London Spy Provides a Good Gay Cry

DATELINE:  Crying Out Loud

London Cry Spy

A friend insisted that London Spy, a BBC TV series airing this year, was on a par with The Night Manager, the LeCarre miniseries.

So, suckered in, we watched.

Both stories deal with unpleasant people over in MI-6, the British Secret Service, but the heroes of each tale are diamentrically at odds with each other. London Spy is a closet gay man, mysteriously done in, turning his inept, flibbety-gibbet boyfriend into a quasi-pathetic detective.

Ben Whishaw is wishy-washy Danny, one weepy, weak protagonist who finds romantic love with a spy who loved him. Danny, however, is weak as water—and easily manipulated. He learns that the love of his life lied to him at every step of their relationship. It brings him to tears.

Gay kink is moderately investigated as Danny seems to be set up by his boyfriend’s spy pals. Danny is no saint, but discussing sadistic gay life brings him to tears.

An interesting cast features Jim Broadbent (looking surprising thin), Charlotte Rampling (looking surprisingly old), and James Fox (surprisingly underused). Creator of the new Brit Sherlock and actor of Mycroft, Mark Gatiss plays a particularly sleazy music business gay boss. In scenes with each actor, Ben Whishaw is brought to the brink of tears.

Dumb and dumber, the hero seems to fall into every pothole in the plot. Why didn’t MI-6 just toss him off a rooftop, rather than allow him to stir up the muck?

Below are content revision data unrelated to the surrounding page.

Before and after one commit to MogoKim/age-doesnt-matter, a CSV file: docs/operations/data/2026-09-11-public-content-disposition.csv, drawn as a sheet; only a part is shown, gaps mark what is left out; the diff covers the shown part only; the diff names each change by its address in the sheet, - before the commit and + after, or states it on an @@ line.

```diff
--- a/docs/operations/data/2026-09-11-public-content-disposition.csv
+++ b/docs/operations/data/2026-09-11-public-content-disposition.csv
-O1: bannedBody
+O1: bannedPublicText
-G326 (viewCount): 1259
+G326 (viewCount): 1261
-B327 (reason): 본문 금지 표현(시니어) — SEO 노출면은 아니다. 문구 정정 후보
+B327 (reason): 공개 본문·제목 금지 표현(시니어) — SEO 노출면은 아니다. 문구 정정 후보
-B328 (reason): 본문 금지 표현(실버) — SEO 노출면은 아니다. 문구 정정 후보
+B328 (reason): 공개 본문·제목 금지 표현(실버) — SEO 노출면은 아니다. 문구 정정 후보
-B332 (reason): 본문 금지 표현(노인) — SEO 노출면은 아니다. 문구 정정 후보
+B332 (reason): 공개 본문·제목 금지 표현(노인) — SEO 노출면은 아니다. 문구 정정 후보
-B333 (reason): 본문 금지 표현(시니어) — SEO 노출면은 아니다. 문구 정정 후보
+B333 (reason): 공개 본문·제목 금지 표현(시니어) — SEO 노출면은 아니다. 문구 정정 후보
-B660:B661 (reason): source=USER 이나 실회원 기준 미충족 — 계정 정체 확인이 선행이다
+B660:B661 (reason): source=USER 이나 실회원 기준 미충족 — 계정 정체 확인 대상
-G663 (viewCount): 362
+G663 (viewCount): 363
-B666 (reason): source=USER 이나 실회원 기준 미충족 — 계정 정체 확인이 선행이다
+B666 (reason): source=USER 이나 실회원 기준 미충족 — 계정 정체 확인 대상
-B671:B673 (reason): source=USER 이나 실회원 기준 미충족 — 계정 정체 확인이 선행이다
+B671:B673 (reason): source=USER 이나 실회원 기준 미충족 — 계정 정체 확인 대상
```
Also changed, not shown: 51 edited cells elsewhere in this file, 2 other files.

We watched with increasing disdain with each teardrop, yet hoping, somehow, some writer would pull these good actors out of the miasma script that requires Kleenex blotters. Alas, it was a dashed hope. Thankfully, there will not be a season two. We are not crying over this.